The de Blasio administration has arrived at a landmark agreement to fund school safety agents to any New York City yeshivah that requests them, a startling turnaround hailed by yeshivos as the first of its kind anywhere in the world.
Months after rejecting a bill that would have provided police officers to yeshivos, Mayor Bill de Blasio announced a compromise with the legislation’s sponsor, Councilman David Greenfield. Larger yeshivos may apply for funding based on how many students they have, and if approved may hire agents from a select list of private security agencies.
The original bill, which already has 45 city council sponsors out of 51 lawmakers, was not in the 2016 budget when the plan was announced in June. The mayor began discussions with Greenfield about two months ago and announced the agreement in a statement last Wednesday.
“The safety of all children is our collective responsibility, and that’s something the NYPD and city agencies act on each and every day,” de Blasio said. “We’re pleased we could work productively with Speaker Mark-Viverito, Councilman Greenfield and their colleagues on an initiative that gives the administration the flexibility to develop a program that recognizes community needs, while addressing administration concerns about diverting critical police resources.”
“Nothing is more important than our children’s safety,” Greenfield said. “This legislation recognizes that all children, regardless of where they go to school, deserve to learn in a safe environment.”
According to Wiley Norvell, a spokesman for the mayor, the bill will be voted on early next year and implemented on April 1, 2016 — a week after Purim.
Under the bill, the city will provide at least one security guard to non-public schools with 300 or more students. Schools with 500 students will be entitled to two agents, with every additional 500 students making them eligible for an additional guard. A school with 2,000 students will be able to hire five guards.
About 75 percent of yeshivos are considered eligible, according to data provided by Greenfield’s office. In the 2013-2014 school year, there were 265,923 non-public school students, of which 192,910, or 72.5 percent, attended schools of 300 or more students.
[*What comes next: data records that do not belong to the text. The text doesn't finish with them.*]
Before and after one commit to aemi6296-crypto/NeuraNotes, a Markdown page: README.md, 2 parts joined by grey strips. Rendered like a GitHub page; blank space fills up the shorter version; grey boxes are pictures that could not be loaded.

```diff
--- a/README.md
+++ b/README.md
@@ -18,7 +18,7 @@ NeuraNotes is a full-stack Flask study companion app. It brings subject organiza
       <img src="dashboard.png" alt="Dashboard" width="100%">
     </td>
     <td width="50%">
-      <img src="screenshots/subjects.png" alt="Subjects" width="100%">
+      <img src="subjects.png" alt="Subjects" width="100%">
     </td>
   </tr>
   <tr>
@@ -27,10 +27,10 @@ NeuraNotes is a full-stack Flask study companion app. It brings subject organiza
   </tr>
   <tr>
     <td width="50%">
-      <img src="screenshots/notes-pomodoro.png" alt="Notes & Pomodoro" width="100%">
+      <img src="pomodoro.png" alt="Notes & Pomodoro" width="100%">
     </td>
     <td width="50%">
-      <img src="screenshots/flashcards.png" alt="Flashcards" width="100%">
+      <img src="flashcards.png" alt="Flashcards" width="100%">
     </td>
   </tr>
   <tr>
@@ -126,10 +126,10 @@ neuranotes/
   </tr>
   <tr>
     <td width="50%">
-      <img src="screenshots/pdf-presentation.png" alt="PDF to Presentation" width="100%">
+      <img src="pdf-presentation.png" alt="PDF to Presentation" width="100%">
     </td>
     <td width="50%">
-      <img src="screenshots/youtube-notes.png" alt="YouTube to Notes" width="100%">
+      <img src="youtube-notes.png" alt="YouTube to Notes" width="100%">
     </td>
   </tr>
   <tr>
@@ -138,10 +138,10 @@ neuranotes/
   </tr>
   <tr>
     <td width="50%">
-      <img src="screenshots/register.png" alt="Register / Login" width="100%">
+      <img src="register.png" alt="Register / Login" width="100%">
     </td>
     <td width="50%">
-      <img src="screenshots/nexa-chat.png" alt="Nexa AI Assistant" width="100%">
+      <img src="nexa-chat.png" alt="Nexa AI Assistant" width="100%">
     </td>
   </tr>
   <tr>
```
Of the total, 106,365 students attended yeshivos and 87,157, or 81.9 percent of those, attended schools of 300 or more students.
The safety agents must be registered and trained according to state law and they must be referred by a state-licensed security-guard agency. The law will also require that the guards are paid the prevailing wage, or about $49,000 a year.
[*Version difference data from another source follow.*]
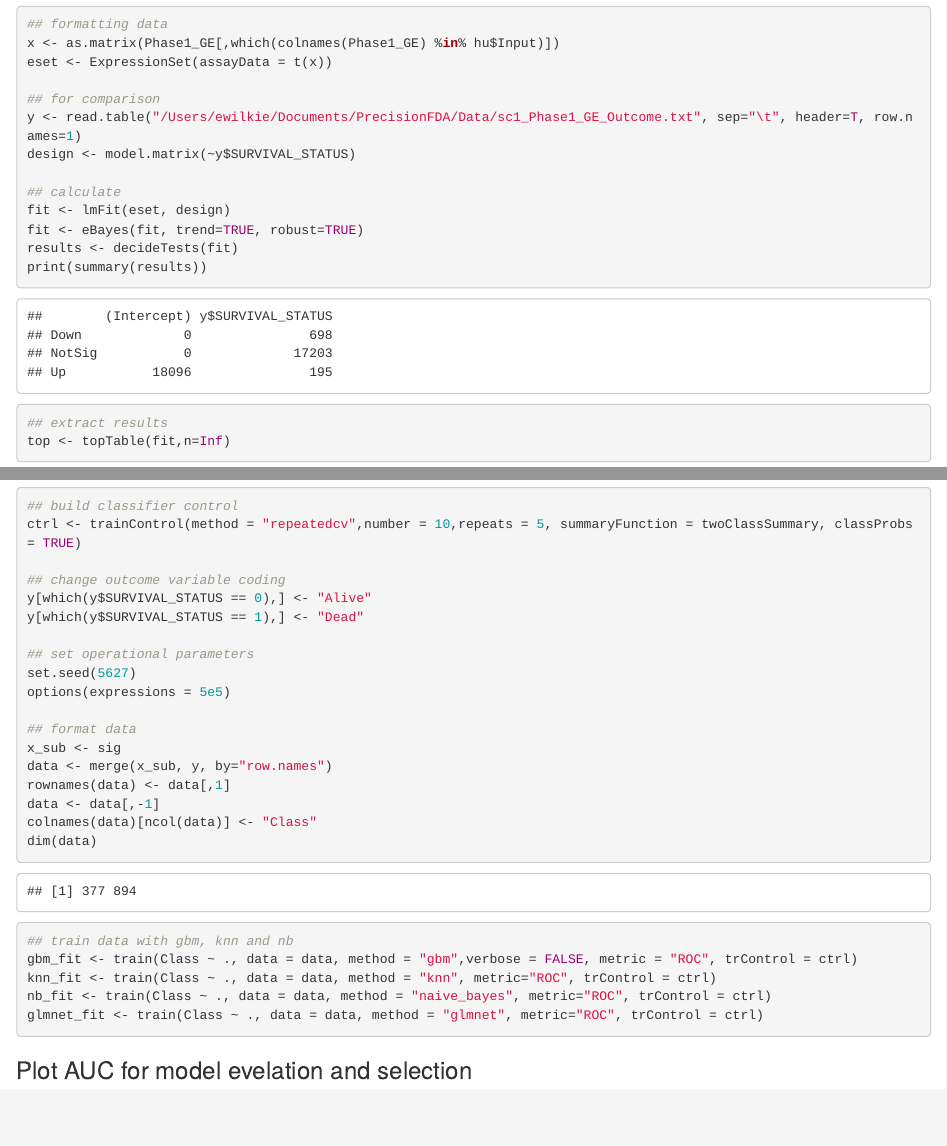
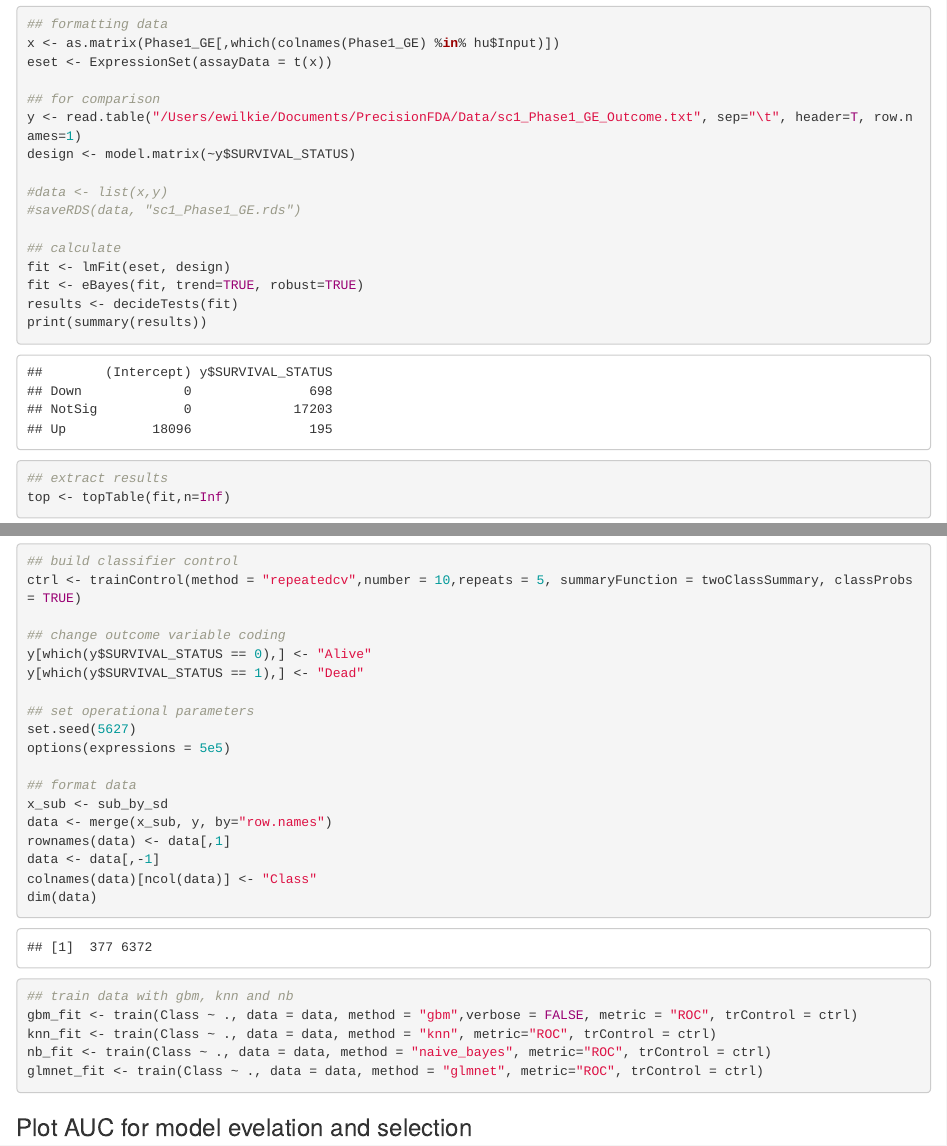
Before and after one commit to ewilkie/PrecisionFDA_BrainCancer202002, an R Markdown document (Phase1_submission_v2.Rmd): the page in a window 1100 px wide, from 2180 px down, and a second part further down, joined at a grey line. The pictures show the output file Phase1_submission_v2.html that the author committed with the source, opened offline.

Commit message:
Changed model input genes

```diff
--- a/Phase1_submission_v2.Rmd
+++ b/Phase1_submission_v2.Rmd
@@ -99,6 +99,9 @@ eset <- ExpressionSet(assayData = t(x))
 y <- read.table("/Users/ewilkie/Documents/PrecisionFDA/Data/sc1_Phase1_GE_Outcome.txt", sep="\t", header=T, row.names=1)
 design <- model.matrix(~y$SURVIVAL_STATUS)
 
+#data <- list(x,y)
+#saveRDS(data, "sc1_Phase1_GE.rds")
+
 ## calculate
 fit <- lmFit(eset, design)
 fit <- eBayes(fit, trend=TRUE, robust=TRUE)
@@ -178,7 +181,7 @@ set.seed(5627)
 options(expressions = 5e5)
 
 ## format data
-x_sub <- sig
+x_sub <- sub_by_sd
 data <- merge(x_sub, y, by="row.names")
 rownames(data) <- data[,1]
 data <- data[,-1]
```
Also changed, not shown: Phase1_submission_v2.html.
The agents will all be unarmed civilians — police do not allow any guns into schools — and they will be required to submit an annual report to the New York Police Department detailing any incidents that occurred. But the guards will be answerable to the yeshivos and will be available based on their schedule. So ,if a yeshivah has mishmar on Thursday, the security is covered for the late hours.
Several larger yeshivos have in recent years hired security agents at private expense. The agreement now allows hundreds of others to the same. Several yeshivah administrators who spoke to Hamodia were enthusiastic about the bill.
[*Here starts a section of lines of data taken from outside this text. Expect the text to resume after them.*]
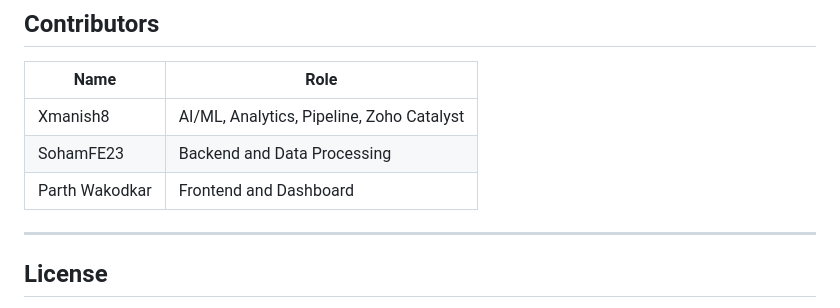
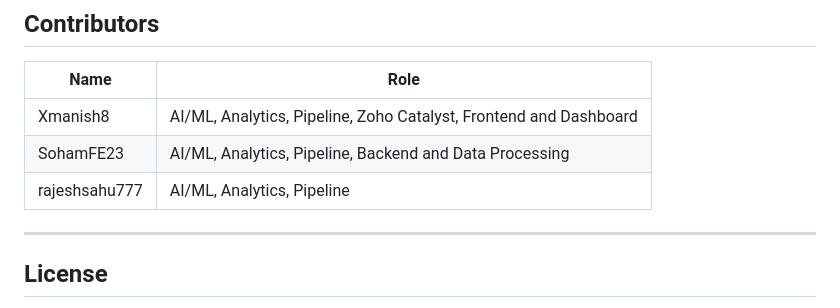
Before and after one commit to SohamFE23/KSP_DATATHON, a Markdown page: README.md, the part around the change. Drawn GitHub-style.

Commit message:
Revise contributor roles and add new contributor
Updated contributor roles and added a new contributor.

```diff
--- a/README.md
+++ b/README.md
@@ -293,9 +293,9 @@ data/raw/*.csv
 
 | Name | Role |
 |---|---|
-| Xmanish8 | AI/ML, Analytics, Pipeline, Zoho Catalyst |
-| SohamFE23 | Backend and Data Processing |
-| Parth Wakodkar | Frontend and Dashboard |
+| Xmanish8 | AI/ML, Analytics, Pipeline, Zoho Catalyst, Frontend and Dashboard |
+| SohamFE23 | AI/ML, Analytics, Pipeline, Backend and Data Processing |
+| rajeshsahu777 | AI/ML, Analytics, Pipeline |
 
 ---
 
```
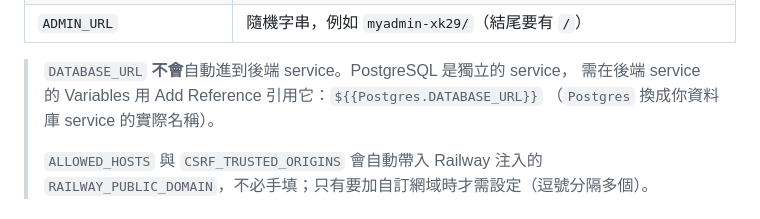
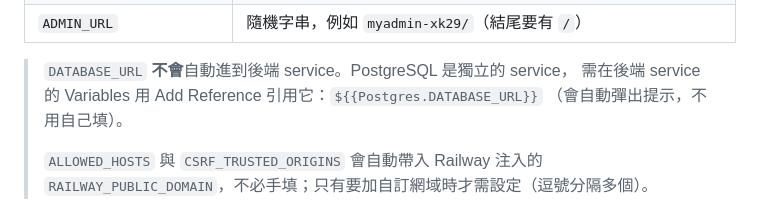
Before and after one commit to lfr6174/sfdb, a Markdown page: docs/ops/deploy.md, the part around the change. Drawn GitHub-style.

Commit message:
docs(build): update deploy documents

```diff
--- a/docs/ops/deploy.md
+++ b/docs/ops/deploy.md
@@ -43,7 +43,7 @@
 
 > `DATABASE_URL` **不會**自動進到後端 service。PostgreSQL 是獨立的 service，
 > 需在後端 service 的 Variables 用 Add Reference 引用它：`${{Postgres.DATABASE_URL}}`
-> （`Postgres` 換成你資料庫 service 的實際名稱）。
+> （會自動彈出提示，不用自己填）。
 >
 > `ALLOWED_HOSTS` 與 `CSRF_TRUSTED_ORIGINS` 會自動帶入 Railway 注入的
 > `RAILWAY_PUBLIC_DOMAIN`，不必手填；只有要加自訂網域時才需設定（逗號分隔多個）。
```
“This is landmark legislation!” emailed Rabbi Ephraim Scherman, administrator of Bais Brocho girls’ school. “Councilman David Greenfield will long be remembered for reassuring parents that their children will be safe. Councilman Greenfield simply does not give up on the essential issues, and for that he has earned the gratitude of us all.”
“Beautiful,” said Rabbi Dovid Stein, administrator of Yeshiva Karlin Stolin. “I congratulate Councilman David Greenfield for working on this until now. I believe it’s fantastic.”
Another administrator praised the compromise as a “good start” but said that he hoped it would be made available to shuls and smaller yeshivos as well.
Spending on the program is capped at $19.8 million in the first year and allows for future increases as needed. The city estimates that about 500 guards will be hired.
“This will be a targeted and fiscally responsible effort that will bolster security where it’s most appropriate,” de Blasio said. “Additional security guards, who will work closely with the NYPD, will put more eyes and ears on the ground and will improve our ability to keep all New Yorkers safe.”
The agreement, 21 months in the works, according to Greenfield, was praised by the gamut of Jewish groups.
“This is wonderful news,” said Rabbi Chaim Dovid Zwiebel, Agudath Israel’s executive vice president. He said that Hashem is the Shomer Yisroel, “but that does not absolve us of our shtadlonus responsibility to take those steps. This new city program will go a long way toward helping us discharge that responsibility.”
Josh Mehlman, chairman of the Flatbush Jewish Community Coalition, thanked Greenfield for spearheading the effort.
“David’s creativity and leadership enabled this effort to come to fruition,” Mehlman said in a statement, adding that “we are hopeful that the mayor will eventually increase funding to allow the inclusion of more schools, and multiple security agents for the schools with larger facilities.”
Councilman Chaim Deutsch, who chairs the council’s Non-Public Schools Subcommittee, called the agreement “great news.” He urged yeshivos to implement other measures, such as scheduling an NYPD security survey and putting in cameras, safety drills and visitor passes.
Greenfield told Hamodia that the deal was “huge,” thanking the mayor for working with him.
“This is huge; no other city in the world does this,” Greenfield said. “This is a very big deal.”